- Justice Reinvestment in Ohio: How Ohio is Reducing Corrections Costs and Recidivism. The CSG Justice Center, BJA sponsored, 2011. House Bill 86, signed into law June 29, 2011, will enable Ohio to avert significant projected prison population growth and help the state avoid an estimated half-billion dollars in additional spending. PDF
- Justice Reinvestment in Ohio: Policy Framework to Reduce Corrections Spending & Reinvest Savings in Strategies that Can Reduce Crime. The CSG Justice Center, BJA sponsored, 2011. This brief reviews key findings from the CSG Justice Center's analysis of Ohio's prison population growth and proposes 13 policies for realizing the state's objectives of managing growth, improving cost-effectiveness, and reinvesting in strategies for increasing public safety. PDF
- Justice Reinvestment in Ohio: Summary Report of Analyses. The CSG Justice Center, BJA sponsored, 2010. Preliminary findings on Ohio's criminal justice system data indicate that Ohio's offenders are cycling in and out of state prison, community correction programs lack consistent criteria for program participation, and the probation system similarly lacks consistency across independent agencies. Stakeholders will use these findings to inform policy solutions for stemming prison population growth across Ohio. PDF
Updated September 2015
Notes1 The Ohio Department of Rehabilitation and Correction, January 2015 Monthly Fact Sheet http://www.drc.ohio.gov/LinkClick.aspx?fileticket=tJxX4SHQzzA%3d&portalid=0
2 The Ohio Department of Rehabilitation and Correction, 2015 Annual Report http://www.drc.ohio.gov/Portals/0/Reentry/Reports/Annuals/Annual%20Report%202015.pdf?ver=2016-08-03-152549-077
3 Council of State Governments Justice Center. 2009. Justice Reinvestment in Ohio: Reducing Spending on Corrections and Reinvesting in Strategies to Increase Public Safety.
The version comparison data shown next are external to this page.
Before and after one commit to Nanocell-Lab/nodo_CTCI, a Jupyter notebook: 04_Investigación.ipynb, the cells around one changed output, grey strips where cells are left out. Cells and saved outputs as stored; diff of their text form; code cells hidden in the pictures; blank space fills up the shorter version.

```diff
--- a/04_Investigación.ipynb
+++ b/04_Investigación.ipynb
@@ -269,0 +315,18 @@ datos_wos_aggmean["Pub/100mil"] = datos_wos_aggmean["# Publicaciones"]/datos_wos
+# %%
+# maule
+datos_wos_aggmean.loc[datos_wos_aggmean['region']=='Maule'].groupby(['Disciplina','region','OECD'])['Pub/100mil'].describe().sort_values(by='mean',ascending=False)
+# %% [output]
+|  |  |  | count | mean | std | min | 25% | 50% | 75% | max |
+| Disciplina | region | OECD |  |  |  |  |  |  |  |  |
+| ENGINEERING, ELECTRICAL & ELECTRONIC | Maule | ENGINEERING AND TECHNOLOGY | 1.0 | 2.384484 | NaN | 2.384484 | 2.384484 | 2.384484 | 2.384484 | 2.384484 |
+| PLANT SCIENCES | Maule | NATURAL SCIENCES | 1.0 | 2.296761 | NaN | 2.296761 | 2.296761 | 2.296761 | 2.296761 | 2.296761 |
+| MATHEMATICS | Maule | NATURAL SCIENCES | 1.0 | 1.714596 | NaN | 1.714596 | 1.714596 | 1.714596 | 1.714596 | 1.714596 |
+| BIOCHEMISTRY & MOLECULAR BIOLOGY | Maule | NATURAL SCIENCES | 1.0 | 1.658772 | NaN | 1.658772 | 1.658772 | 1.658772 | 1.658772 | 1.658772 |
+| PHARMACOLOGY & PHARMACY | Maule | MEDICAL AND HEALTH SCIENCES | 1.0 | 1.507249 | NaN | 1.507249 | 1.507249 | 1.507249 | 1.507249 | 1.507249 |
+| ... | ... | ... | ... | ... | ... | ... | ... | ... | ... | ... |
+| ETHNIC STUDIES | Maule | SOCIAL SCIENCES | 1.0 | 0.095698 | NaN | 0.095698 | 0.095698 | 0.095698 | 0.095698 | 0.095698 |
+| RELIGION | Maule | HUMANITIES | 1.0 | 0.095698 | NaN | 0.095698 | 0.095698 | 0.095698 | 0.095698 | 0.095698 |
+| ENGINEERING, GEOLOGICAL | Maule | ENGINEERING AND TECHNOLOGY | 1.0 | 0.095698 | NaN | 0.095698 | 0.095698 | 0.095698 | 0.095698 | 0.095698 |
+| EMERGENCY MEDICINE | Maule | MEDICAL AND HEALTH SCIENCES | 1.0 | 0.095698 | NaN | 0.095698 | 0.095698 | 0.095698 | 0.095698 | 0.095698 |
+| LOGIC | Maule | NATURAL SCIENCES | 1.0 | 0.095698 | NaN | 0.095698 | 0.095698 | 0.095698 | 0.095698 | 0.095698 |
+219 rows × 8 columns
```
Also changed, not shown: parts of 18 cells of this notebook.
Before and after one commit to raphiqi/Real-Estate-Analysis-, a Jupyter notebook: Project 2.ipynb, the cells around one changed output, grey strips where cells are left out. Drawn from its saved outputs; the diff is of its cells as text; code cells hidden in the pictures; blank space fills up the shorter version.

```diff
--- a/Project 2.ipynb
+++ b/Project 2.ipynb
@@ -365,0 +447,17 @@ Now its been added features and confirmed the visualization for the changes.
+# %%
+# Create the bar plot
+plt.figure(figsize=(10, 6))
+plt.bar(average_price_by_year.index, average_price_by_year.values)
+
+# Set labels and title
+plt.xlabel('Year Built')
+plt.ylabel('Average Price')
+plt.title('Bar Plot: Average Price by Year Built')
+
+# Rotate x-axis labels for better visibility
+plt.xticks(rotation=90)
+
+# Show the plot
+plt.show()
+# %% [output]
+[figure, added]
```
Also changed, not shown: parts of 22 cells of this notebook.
New York: Council of State Governments Justice Center.
4 Council of State Governments Justice Center. 2011. Justice Reinvestment in Ohio: Policy Framework to Reduce Corrections Spending and Reinvest Savings in Strategies That Can Reduce Crime. New York: Council of State Governments Justice Center.
10 Ohio HB 86, 2011.
11 Council of State Governments Justice Center. Email message. August 16, 2013.
12 Ohio Justice Reinvestment Advisory Committee. 2013. Probation Improvement and Incentive Grants Report. Columbus: Ohio Department of Rehabilitation and Correction.
13 Ohio JRI stakeholder interviews, December 3, 2012.
14 Ohio TA provider interview with the Council of State Governments Justice Center, March 18, 2013.
15 Council of State Governments Justice Center. “Ohio Justice Reinvestment Phase II Technical Assistance Request.” 2011.
16 Council of State Governments Justice Center. Email message. September 13, 2013.
17 Council of State Governments Justice Center. Email message. August 2, 2012.
18 Ohio Department of Rehabilitation and Correction. 2013. “DRC DataSource Reports – Master Population Counts.” Accessed June 17, 2013. http://www.drc.ohio.gov/reports/population-count.
19 Martin, Brian, and Steve Van Dine. 2012. Revised HB 86 Prison Population Projections. Columbus: Ohio Department of Rehabilitation and Correction.
20 Ohio JRI stakeholder interviews, December 3, 2012.